**Excerpted data**:
Content starts
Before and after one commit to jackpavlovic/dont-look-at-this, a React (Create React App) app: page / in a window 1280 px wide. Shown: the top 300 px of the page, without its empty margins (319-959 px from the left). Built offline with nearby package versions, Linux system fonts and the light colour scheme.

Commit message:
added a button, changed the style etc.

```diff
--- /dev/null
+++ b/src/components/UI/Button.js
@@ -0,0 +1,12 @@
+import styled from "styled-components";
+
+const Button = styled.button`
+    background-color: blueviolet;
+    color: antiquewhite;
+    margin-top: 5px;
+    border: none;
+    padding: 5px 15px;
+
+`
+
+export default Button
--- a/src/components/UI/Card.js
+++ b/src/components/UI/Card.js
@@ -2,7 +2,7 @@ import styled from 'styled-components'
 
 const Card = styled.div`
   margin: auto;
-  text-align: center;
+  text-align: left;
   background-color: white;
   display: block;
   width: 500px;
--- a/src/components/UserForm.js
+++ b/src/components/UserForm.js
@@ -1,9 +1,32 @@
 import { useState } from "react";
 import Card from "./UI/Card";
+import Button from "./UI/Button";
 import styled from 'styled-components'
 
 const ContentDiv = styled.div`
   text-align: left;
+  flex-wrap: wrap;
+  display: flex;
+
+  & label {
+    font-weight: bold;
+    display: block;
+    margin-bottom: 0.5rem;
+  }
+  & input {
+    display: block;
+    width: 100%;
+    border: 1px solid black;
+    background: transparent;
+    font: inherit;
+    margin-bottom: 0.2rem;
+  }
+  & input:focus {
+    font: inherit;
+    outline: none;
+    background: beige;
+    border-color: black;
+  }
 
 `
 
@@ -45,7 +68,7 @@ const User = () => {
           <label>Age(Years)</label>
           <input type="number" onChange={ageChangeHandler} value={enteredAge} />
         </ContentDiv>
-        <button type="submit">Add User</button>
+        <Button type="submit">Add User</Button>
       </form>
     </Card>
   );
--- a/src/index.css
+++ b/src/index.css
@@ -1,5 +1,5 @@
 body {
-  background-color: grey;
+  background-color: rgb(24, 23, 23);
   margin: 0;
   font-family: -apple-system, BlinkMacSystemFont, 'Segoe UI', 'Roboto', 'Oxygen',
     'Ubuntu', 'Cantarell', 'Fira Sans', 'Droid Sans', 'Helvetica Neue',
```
Content ends
**What you should do**:
Filter the entries above down to the lines containing the word "color".

**Result**:
+    background-color: blueviolet;
+    color: antiquewhite;
   background-color: white;
+    border-color: black;
-  background-color: grey;
+  background-color: rgb(24, 23, 23);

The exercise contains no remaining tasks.